→ **Available records**:
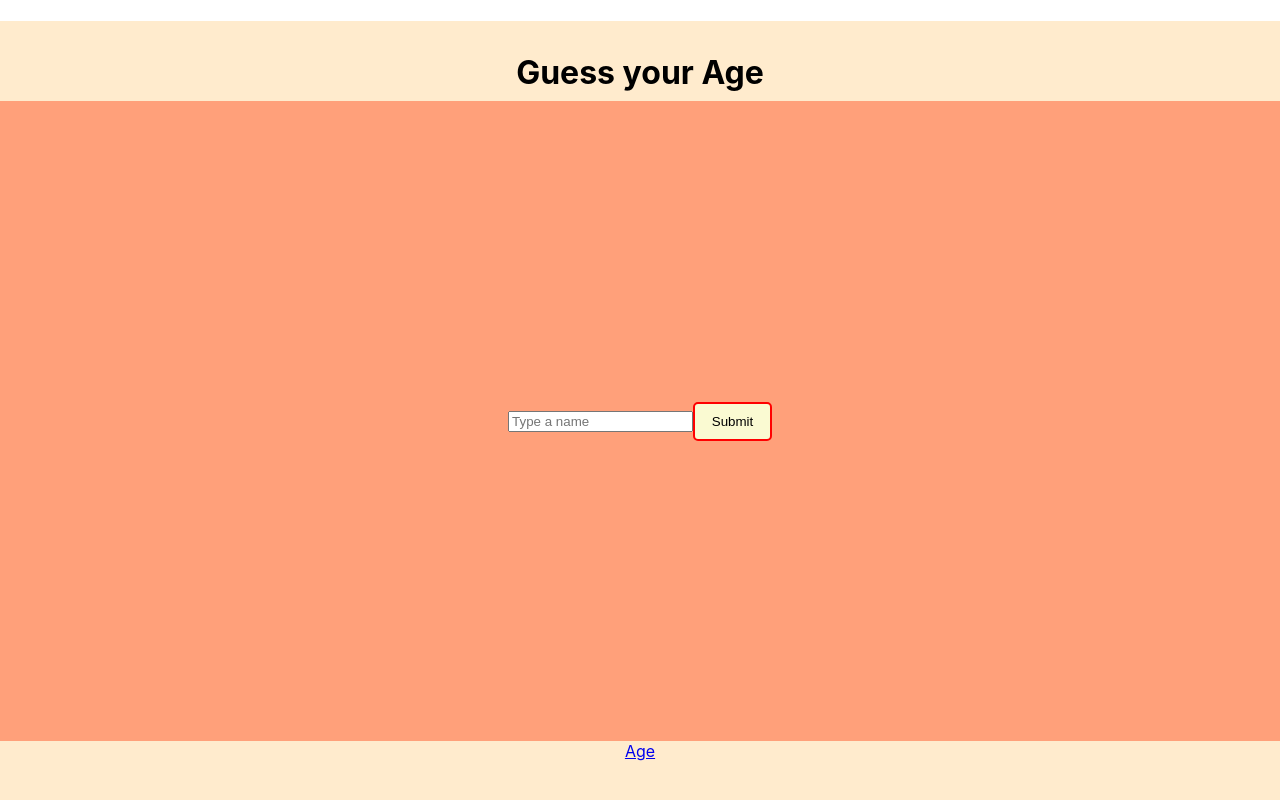
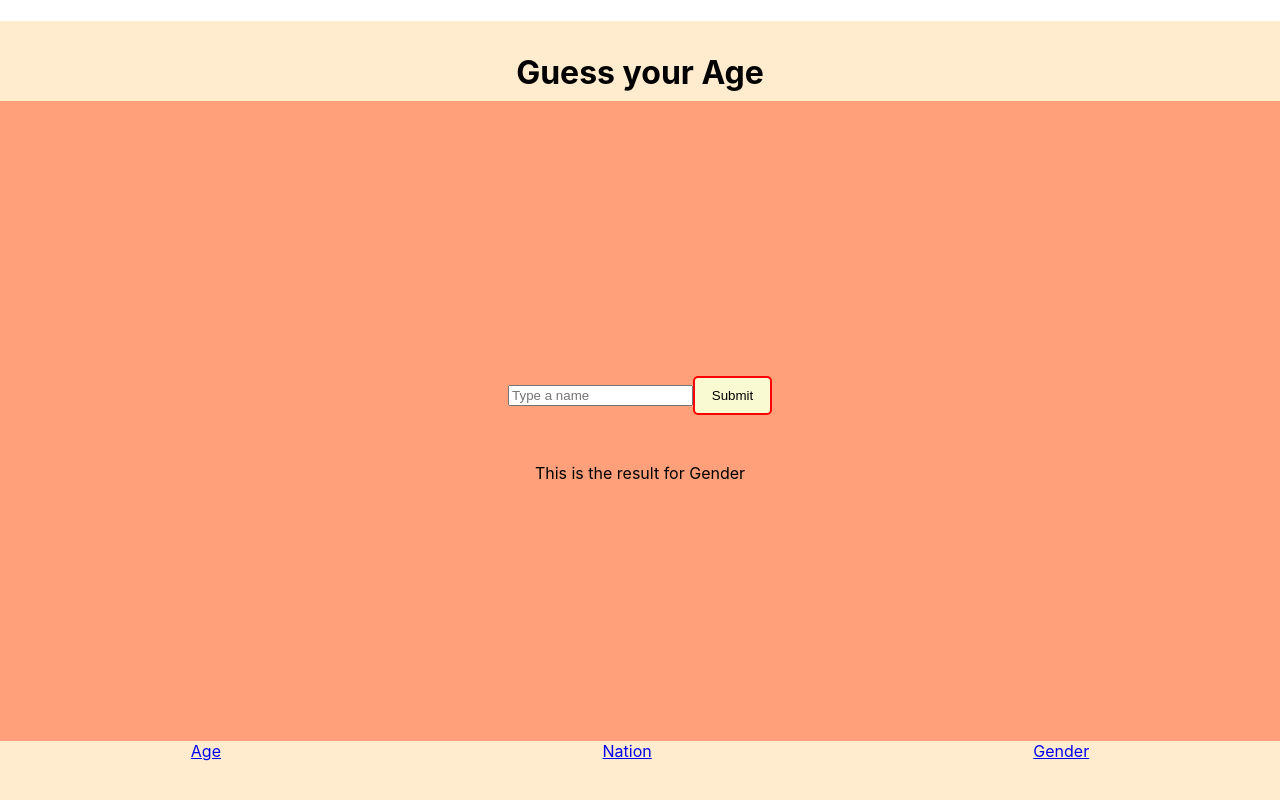
Before and after one commit to borislavkb/name-app, a React (Create React App) app: page /gender in a window 1280 px wide. Shown: the top 800 px of the page. Built offline with nearby package versions, Linux system fonts and the light colour scheme.

Commit message:
Add react-router-features to App.js

```diff
--- a/src/App.js
+++ b/src/App.js
@@ -20,14 +20,27 @@ function App() {
           ></input>
           <button type="submit">Submit</button>
         </form>
+        <Switch>
+          <Route path="/age">
+            <Age />
+          </Route>
+        </Switch>
+        <Switch>
+          <Route path="/nation">
+            <Nation />
+          </Route>
+        </Switch>
+        <Switch>
+          <Route path="/gender">
+            <Gender />
+          </Route>
+        </Switch>
       </main>
       <footer>
         <nav className="App__footer">
-          <Switch>
-            <a href="Age">Age</a>
-            <a href="Nation">Nation</a>
-            <a href="Gender">Gender</a>
-          </Switch>
+          <NavLink to="Age">Age</NavLink>
+          <NavLink to="Nation">Nation</NavLink>
+          <NavLink to="Gender">Gender</NavLink>
         </nav>
       </footer>
     </div>
--- a/src/pages/Age.js
+++ b/src/pages/Age.js
@@ -1,7 +1,7 @@
 export default function Age() {
   return (
     <div>
-      <p>This is the result</p>
+      <p>This is the result for Age</p>
     </div>
   );
 }
--- a/src/pages/Gender.js
+++ b/src/pages/Gender.js
@@ -1,7 +1,7 @@
 export default function Age() {
   return (
     <div>
-      <p>This is the result</p>
+      <p>This is the result for Gender</p>
     </div>
   );
 }
--- a/src/pages/Nation.js
+++ b/src/pages/Nation.js
@@ -1,7 +1,7 @@
 export default function Age() {
   return (
     <div>
-      <p>This is the result</p>
+      <p>This is the result for Nation</p>
     </div>
   );
 }
```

→ **Your assignment**:
Go through the listing above and find each line that contains "pages", then copy it.

→ **Reply**:
--- a/src/pages/Age.js
+++ b/src/pages/Age.js
--- a/src/pages/Gender.js
+++ b/src/pages/Gender.js
--- a/src/pages/Nation.js
+++ b/src/pages/Nation.js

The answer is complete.